The following from a reader:
I have been accused, on a forum, of being a second-class Christian because I have stated that I cannot understand Trinitarian doctrine [as presented in the Athanasian creed]. I have stated that I do accept the Apostles' Creed, but that is not seemingly good enough. So I have asked for clarification from forumites as to why they believe not only that the doctrine is true, but that believing it is a must for 'full fellowship'.
My reader goes on to say that the responses of his fellow forum members were unsatisfactory. His main question is: "What practical difference does a belief or non-belief in the Athanasian doctrine of the Trinity make?" My reader accepts and tries to live by the the Apostles' Creed, but doesn't understand the Athanasian Creed.

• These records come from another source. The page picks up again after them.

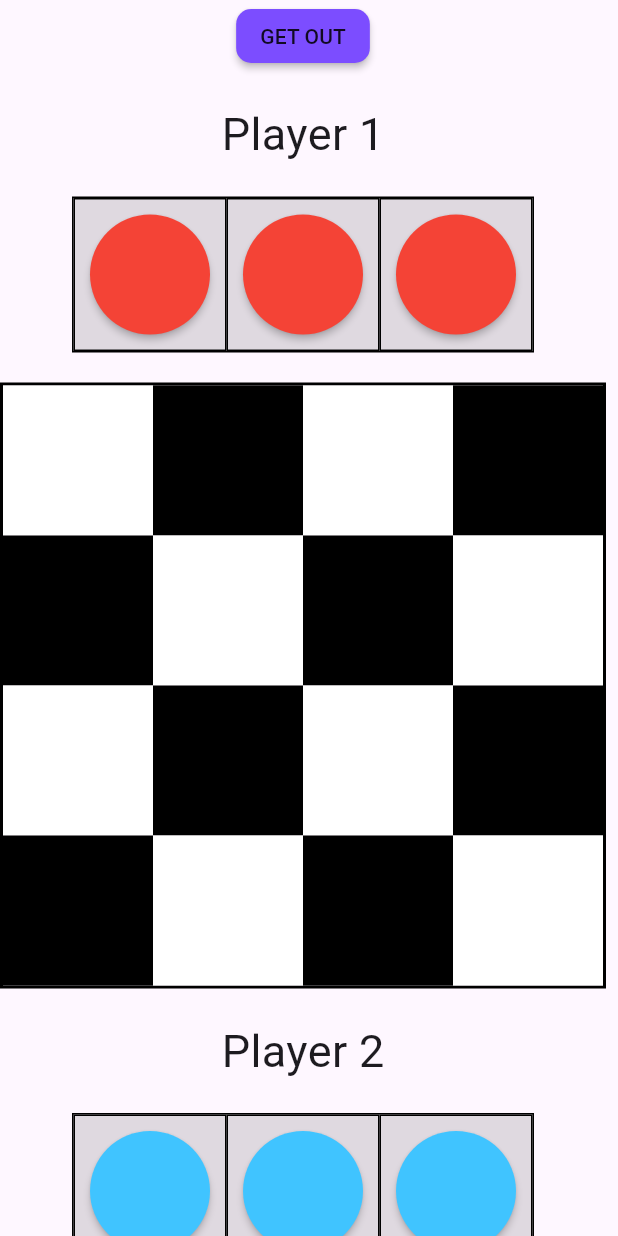
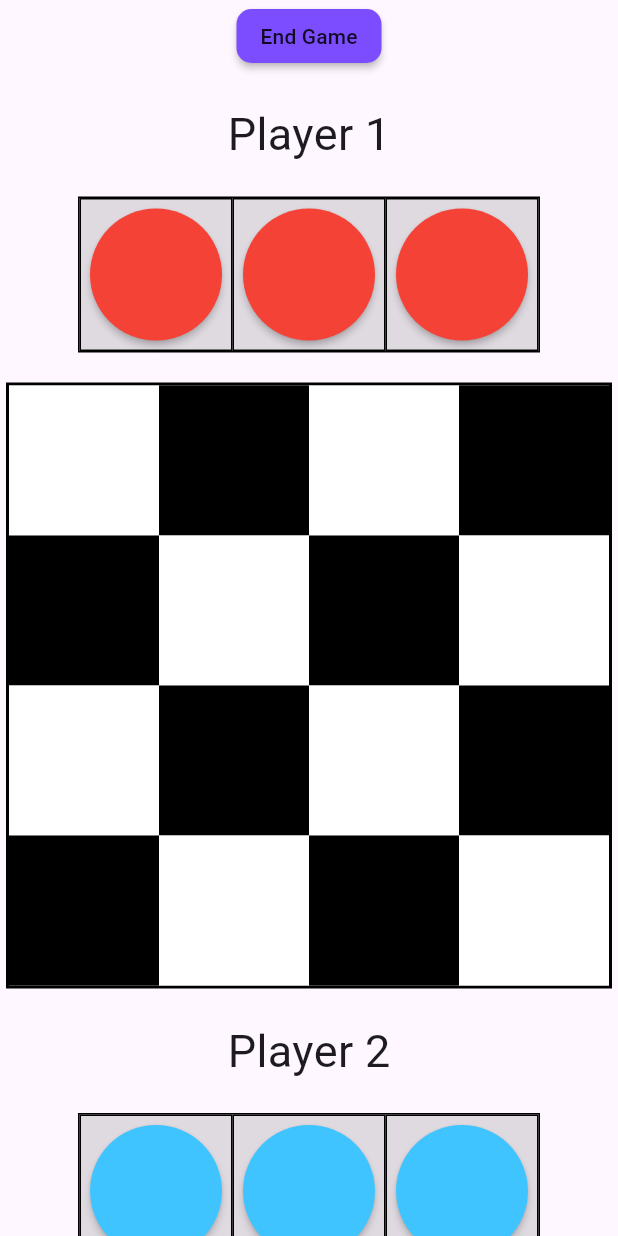
Before and after one commit to george-abdelaziz/Gobblet-Gobblers-ai, a Flutter app: the BoardScreen widget shown alone on an empty page, opened directly, on a phone screen of 412 x 824 dp. Run offline on Flutter 3.47's test engine with Material 3 defaults, Android fonts, the phone set to English and light mode, and no system bars; our stand-ins replace bloc, flutter_bloc, logger.

Commit message:
checkpoint1

```diff
--- a/lib/agents/iterative_deeping.dart
+++ b/lib/agents/iterative_deeping.dart
@@ -9,7 +9,7 @@ import 'package:logger/logger.dart';
 class IteravieDeeping extends Agent {
   final int timeout;
   late Timer temo;
-  IteravieDeeping(super.depth, this.timeout) {}
+  IteravieDeeping(super.depth, this.timeout);
 
   double alphaBeta(Map<String, dynamic> gamestate, bool maximizer, int plr,
       int depth, double alpha, double beta) {
--- a/lib/cubit/states.dart
+++ b/lib/cubit/states.dart
@@ -55,3 +55,5 @@ class AIPlayed extends GameStates {}
 class AI1Played extends GameStates {}
 
 class AI2Played extends GameStates {}
+
+class BattleOfTheAIs extends GameStates {}
--- a/lib/main.dart
+++ b/lib/main.dart
@@ -5,7 +5,7 @@ import 'package:flutter/material.dart';
 import 'screens/home.dart';
 
 void main() {
-  Bloc.observer = MyBlocObserver();
+  // Bloc.observer = MyBlocObserver();
 
   runApp(const MyApp());
 }
--- a/lib/models/adapter.dart
+++ b/lib/models/adapter.dart
@@ -2,7 +2,6 @@ import 'package:ai_project/agents/utils.dart';
 
 class Adapter {
   List<List<List<List<double>>>> b2f(Map<String, dynamic> game, board) {
-    List<List<List<List<double>>>> b=[[],[],[]];
     board[0] = _convInt2Double(game['board']);
     board[1][0] = _convListInt2Double(game['p1']);
     board[2][0] = _convListInt2Double(game['p2']);
--- /dev/null
+++ b/lib/models/board_point.dart
@@ -0,0 +1,50 @@
+import 'package:logger/logger.dart';
+
+class BoardPoint {
+  //qwerty[which board][vertical height of the board][horizontal width of the board][n/height of the stack]=double;
+  //qwerty[x][y][z][n]=double;
+  int x = 0;
+  int y = 0;
+  int z = 0;
+
+  BoardPoint({this.x = 0, this.y = 0, this.z = 0});
+
+  void zero() {
+    x = 0;
+    y = 0;
+    z = 0;
+  }
+
+  void nagOne() {
+    x = -1;
+    y = -1;
+    z = -1;
+  }
+
+  void myPrint() {
+    print('$x,     $y,     $z');
+  }
+
+  double getLastNumber({required List<List<List<List<double>>>> arr}) {
+    try {
+      if (arr[x][y][z].isEmpty) return 0;
+      return arr[x][y][z].last;
+    } catch (e) {
+      var logger = Logger();
+      logger.f(e);
+    }
+    return 0;
+  }
+
+  void popNumber({required List<List<List<List<double>>>> arr}) {
+    if (getLastNumber(arr: arr) == 0) {
+      return;
+    }
+    arr[x][y][z].removeLast();
+  }
+
+  void insertNumber(
+      {required List<List<List<List<double>>>> arr, required double num}) {
+    arr[x][y][z].add(num);
+  }
+}
--- a/lib/models/my_classes.dart
+++ b/lib/models/my_classes.dart
@@ -7,55 +7,3 @@ double abs(double a) {
 enum PlayerType { human, minmax, alpa, iter }
 
 enum Selected { selected, not }
-
-class MyPoint {
-  //qwerty[which board][vertical height of the board][horizontal width of the board][n/height of the stack]=double;
-  //qwerty[x][y][z][n]=double;
-  int x = 0;
-  int y = 0;
-  int z = 0;
-
-  MyPoint({this.x = 0, this.y = 0, this.z = 0});
-
-  void zero() {
-    x = 0;
-    y = 0;
-    z = 0;
-  }
-
-  void nagOne() {
-    x = -1;
-    y = -1;
-    z = -1;
-  }
-
-  void myPrint() {
-    print('$x,     $y,     $z');
-  }
-
-  double getLastNumber({required List<List<List<List<double>>>> arr}) {
-    try {
-      if (arr[x][y][z].isEmpty) return 0;
-      return arr[x][y][z].last;
-    }
-    catch(e){
-      Logger().e(x);
-      Logger().e(y);
-      Logger().e(z);
-      Logger().e(arr);
-    }
-    return 0;
-  }
-
-  void popNumber({required List<List<List<List<double>>>> arr}) {
-    if (getLastNumber(arr: arr) == 0) {
-      return;
-    }
-    arr[x][y][z].removeLast();
-  }
-
-  void insertNumber(
-      {required List<List<List<List<double>>>> arr, required double num}) {
-    arr[x][y][z].add(num);
-  }
-}
--- a/lib/screens/board/board_screen.dart
+++ b/lib/screens/board/board_screen.dart
@@ -1,6 +1,8 @@
 import 'package:ai_project/shared/components.dart';
+import 'package:ai_project/widgets/board.dart';
 import 'package:flutter/material.dart';
 import 'package:flutter_bloc/flutter_bloc.dart';
+
 import '../../cubit/cubit.dart';
 import '../../cubit/states.dart';
 
@@ -13,28 +15,30 @@ class BoardScreen extends StatelessWidget {
       listener: (context, state) {},
       builder: (context, state) {
         final cubit = GameCubit.get(context);
-        //@greybeast
-        return SingleChildScrollView(
+        return Center(
+          child: SingleChildScrollView(
             scrollDirection: Axis.horizontal,
             child: SingleChildScrollView(
               child: Center(
                 child: Column(
-                mainAxisSize: MainAxisSize.min,
+                  // mainAxisSize: MainAxisSize.min,
+                  crossAxisAlignment: CrossAxisAlignment.center,
                   children: [
                     MaterialButton(
                       color: Colors.deepPurpleAccent,
                       shape: RoundedRectangleBorder(
                         borderRadius: BorderRadius.circular(10),
                       ),
-                    child: const Text('GET OUT'),
+                      child: const Text('End Game'),
                       onPressed: () {
                         cubit.restart();
                       },
                     ),
                     player(context, 1),
-                  board(context),
+                    Board(),
                     player(context, 2),
                   ],
+                ),
               ),
             ),
           ),
--- a/lib/screens/home.dart
+++ b/lib/screens/home.dart
@@ -14,12 +14,14 @@ class HomeScreen extends StatelessWidget {
         return GameCubit();
       },
       child: BlocConsumer<GameCubit, GameStates>(
-        listener: (BuildContext context, GameStates state) {},
+        listener: (BuildContext context, GameStates state) {
+          // if (state is Player1Frist) {}
+        },
         builder: (BuildContext context, GameStates state) {
           var cubit = GameCubit.get(context);
           return Scaffold(
             appBar: AppBar(
-              title: const Text('Gobblet'),
+              title: const Text('Gobblet Gobblers'),
             ),
             body: cubit.screens[cubit.screenIndex],
           );
--- a/lib/shared/components.dart
+++ b/lib/shared/components.dart
@@ -1,46 +1,11 @@
 import 'package:ai_project/cubit/cubit.dart';
-import 'package:ai_project/models/my_classes.dart';
+import 'package:ai_project/models/board_point.dart';
+import 'package:ai_project/widgets/piece.dart';
 import 'package:flutter/material.dart';
-
-Widget? piece({
-  required BuildContext context,
-  required MyPoint point,
-}) {
-  GameCubit cubit = GameCubit.get(context);
-  double size = point.getLastNumber(arr: cubit.board);
-  if (size == 0) {
-    return null;
-  }
-  Color color;
-  size = 20 * size;
-  if (size > 0) {
-    color = Colors.red;
-  } else {
-    size = -size;
-    color = Colors.lightBlueAccent;
-  }
-  if (point.x == cubit.from.x &&
-      point.y == cubit.from.y &&
-      point.z == cubit.from.z) {
-    color = Colors.greenAccent;
-  }
-  return Center(
-    child: MaterialButton(
-      height: size,
-      color: color,
-      textColor: Colors.white,
-      shape: const CircleBorder(),
-      onPressed: () {
-        var cubit = GameCubit.get(context);
-        cubit.plays(point: point);
-      },
-    ),
-  );
-}
 
 Widget square({
   required BuildContext context,
-  required MyPoint point,
+  required BoardPoint point,
 }) {
   Color color = Colors.black12;
   if (point.x == 0) {
@@ -60,7 +25,7 @@ Widget square({
         height: 100,
         width: 100,
         color: color,
-        child: piece(context: context, point: point),
+        child: Piece(point: point),
       ),
     ),
   );
@@ -90,17 +55,17 @@ Widget player(BuildContext context, int player) {
                     decoration: BoxDecoration(
                         border: Border.all(width: 1, color: Colors.black)),
                     child: square(
-                        context: context, point: MyPoint(x: player, z: 0))),
+                        context: context, point: BoardPoint(x: player, z: 0))),
                 Container(
                     decoration: BoxDecoration(
                         border: Border.all(width: 1, color: Colors.black)),
                     child: square(
-                        context: context, point: MyPoint(x: player, z: 1))),
+                        context: context, point: BoardPoint(x: player, z: 1))),
                 Container(
                     decoration: BoxDecoration(
                         border: Border.all(width: 1, color: Colors.black)),
                     child: square(
-                        context: context, point: MyPoint(x: player, z: 2))),
+                        context: context, point: BoardPoint(x: player, z: 2))),
               ],
             ),
           ),
@@ -110,7 +75,7 @@ Widget player(BuildContext context, int player) {
   );
 }
 
-Widget board(
+Widget boardp(
   BuildContext context,
 ) {
   return Center(
@@ -127,28 +92,28 @@ Widget board(
               children: [
                 square(
                   context: context,
-                  point: MyPoint(
+                  point: BoardPoint(
                     y: 0,
                     z: 0,
                   ),
                 ),
                 square(
                   context: context,
-                  point: MyPoint(
+                  point: BoardPoint(
                     y: 0,
                     z: 1,
                   ),
                 ),
                 square(
                   context: context,
-                  point: MyPoint(
+                  point: BoardPoint(
                     y: 0,
                     z: 2,
                   ),
                 ),
                 square(
                   context: context,
-                  point: MyPoint(
+                  point: BoardPoint(
                     y: 0,
                     z: 3,
                   ),
@@ -160,28 +125,28 @@ Widget board(
               children: [
                 square(
                   context: context,
-                  point: MyPoint(
+                  point: BoardPoint(
                     y: 1,
                     z: 0,
                   ),
                 ),
                 square(
                   context: context,
-                  point: MyPoint(
+                  point: BoardPoint(
                     y: 1,
                     z: 1,
                   ),
                 ),
                 square(
                   context: context,
-                  point: MyPoint(
+                  point: BoardPoint(
                     y: 1,
                     z: 2,
                   ),
                 ),
                 square(
                   context: context,
-                  point: MyPoint(
+                  point: BoardPoint(
                     y: 1,
                     z: 3,
                   ),
@@ -193,28 +158,28 @@ Widget board(
               children: [
                 square(
                   context: context,
-                  point: MyPoint(
+                  point: BoardPoint(
                     y: 2,
                     z: 0,
                   ),
                 ),
                 square(
                   context: context,
-                  point: MyPoint(
+                  point: BoardPoint(
                     y: 2,
                     z: 1,
                   ),
                 ),
                 square(
                   context: context,
-                  point: MyPoint(
+                  point: BoardPoint(
                     y: 2,
                     z: 2,
                   ),
                 ),
                 square(
                   context: context,
-                  point: MyPoint(
+                  point: BoardPoint(
                     y: 2,
                     z: 3,
                   ),
@@ -226,28 +191,28 @@ Widget board(
               children: [
                 square(
                   context: context,
-                  point: MyPoint(
+                  point: BoardPoint(
                     y: 3,
                     z: 0,
                   ),
                 ),
                 square(
                   context: context,
-                  point: MyPoint(
+                  point: BoardPoint(
                     y: 3,
                     z: 1,
                   ),
                 ),
                 square(
                   context: context,
-                  point: MyPoint(
+                  point: BoardPoint(
                     y: 3,
                     z: 2,
                   ),
                 ),
                 square(
                   context: context,
-                  point: MyPoint(
+                  point: BoardPoint(
                     y: 3,
                     z: 3,
                   ),
--- /dev/null
+++ b/lib/widgets/board.dart
@@ -0,0 +1,37 @@
+import 'package:ai_project/models/board_point.dart';
+import 'package:ai_project/shared/components.dart';
+import 'package:flutter/material.dart';
+
+class Board extends StatelessWidget {
+  const Board({super.key});
+
+  @override
+  Widget build(BuildContext context) {
+    return Center(
+      child: Padding(
+        padding: const EdgeInsets.all(0),
+        child: Container(
+          decoration:
+              BoxDecoration(border: Border.all(width: 2, color: Colors.black)),
+          child: Column(
+            mainAxisSize: MainAxisSize.min,
+            children: [
+              ...() {
+                var r = <Widget>[];
+                for (var i = 0; i < 4; i++) {
+                  var c = <Widget>[];
+                  for (var j = 0; j < 4; j++) {
+                    c.add(square(
+                        context: context, point: BoardPoint(y: i, z: j)));
+                  }
+                  r.add(Row(children: c));
+                }
+                return r;
+              }(),
+            ],
+          ),
+        ),
+      ),
+    );
+  }
+}
--- /dev/null
+++ b/lib/widgets/piece.dart
@@ -0,0 +1,39 @@
+import 'package:ai_project/cubit/cubit.dart';
+import 'package:ai_project/models/board_point.dart';
+import 'package:flutter/material.dart';
+
+class Piece extends StatelessWidget {
+  final BoardPoint point;
+
+  const Piece({super.key, required this.point});
+
+  @override
+  Widget build(BuildContext context) {
+    GameCubit cubit = GameCubit.get(context);
+    double size = point.getLastNumber(arr: cubit.board);
+    if (size == 0) {
+      return const SizedBox();
+    }
+    Color color;
+    size = 20 * size;
+
+    color = size > 0 ? Colors.red : Colors.lightBlueAccent;
+    size = size.abs();
+    if (point.x == cubit.from.x &&
+        point.y == cubit.from.y &&
+        point.z == cubit.from.z) {
+      color = Colors.greenAccent;
+    }
+    return Center(
+      child: MaterialButton(
+        height: size + 20,
+        color: color,
+        shape: const CircleBorder(),
+        onPressed: () {
+          var cubit = GameCubit.get(context);
+          cubit.plays(point: point);
+        },
+      ),
+    );
+  }
+}
```
Also changed, not shown: lib/agents/utils.dart (+17 -90 lines), lib/cubit/cubit.dart (+93 -109 lines), lib/shared/bloc_observer.dart (+23 -23 lines), 1 other file. Lines whose indentation alone changed are shown as unchanged.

As well as he might not, given the logical difficulties of the doctrine.
To answer the reader's question: no practical difference to speak of.
The underlying problem, as it seems to me, is that of the relative importance of doctrine and practice. In every religion there is both. Are they of equal importance? Or is one more important that the other? I suggest that, while both are important,
1. Practice is more important than doctrine;
2. Theological doctrines are necessary makeshifts, feeble human attempts at conceptualizing what by its very nature must remain in the main beyond the human conceptual horizon in this life;
3. Doctrinal disputes can and often do lead to acrimonious controversies that are the exact opposite of conducive unto salvation.
The two central precepts of Christianity are: Love God with your whole heart, whole soul, and whole mind, and love your neighbor as yourself. What exactly is enjoined by these two absolutely central precepts may be reasonably discussed, and ought to be. But we know more or less what they mean and require of us. And we know more or less what would be incompatible with their practical realization.
To love God is not to love one's ideas about God. For then one is loving, not God, but products of one's own ego. A theologian in love with his own pet formulations is arguably a high-level idolater. And analogously for the doctrinal formulations of one's church or sect.
And it would seem that bitter, rationally unresolvable dispute about exceedingly abstruse questions is not at all conducive to love of neighbor, and is in fact in many cases incompatible with such love. Consider some such theological nicety as the filioque clause. The question is whether the Holy Ghost proceeds from the Father and the Son -- filioque means 'and the Son' -- or from the Father directly. Quite apart from the question of what practical difference this could make in the life of a believer, does the question have a sense clear enough to permit a rational solution?
The Athanasian Creed, quite unlike the Apostles' Creed, makes subscription to verbally precise Trinitarian and Christological doctrines a necessary condition of salvation. Their verbal precision, however, has not prevented centuries of debate as to their exact meaning and coherence. To hurl an anathema at anyone who fails to accept them on pain of damnation strikes me as nothing more than an expression of the human-all-too-human need for doxastic security. People have a terribly strong need to be secure in their beliefs even when the beliefs in question are plainly open to serious doubt.
Mature religion, I would say, is more quest than conclusions.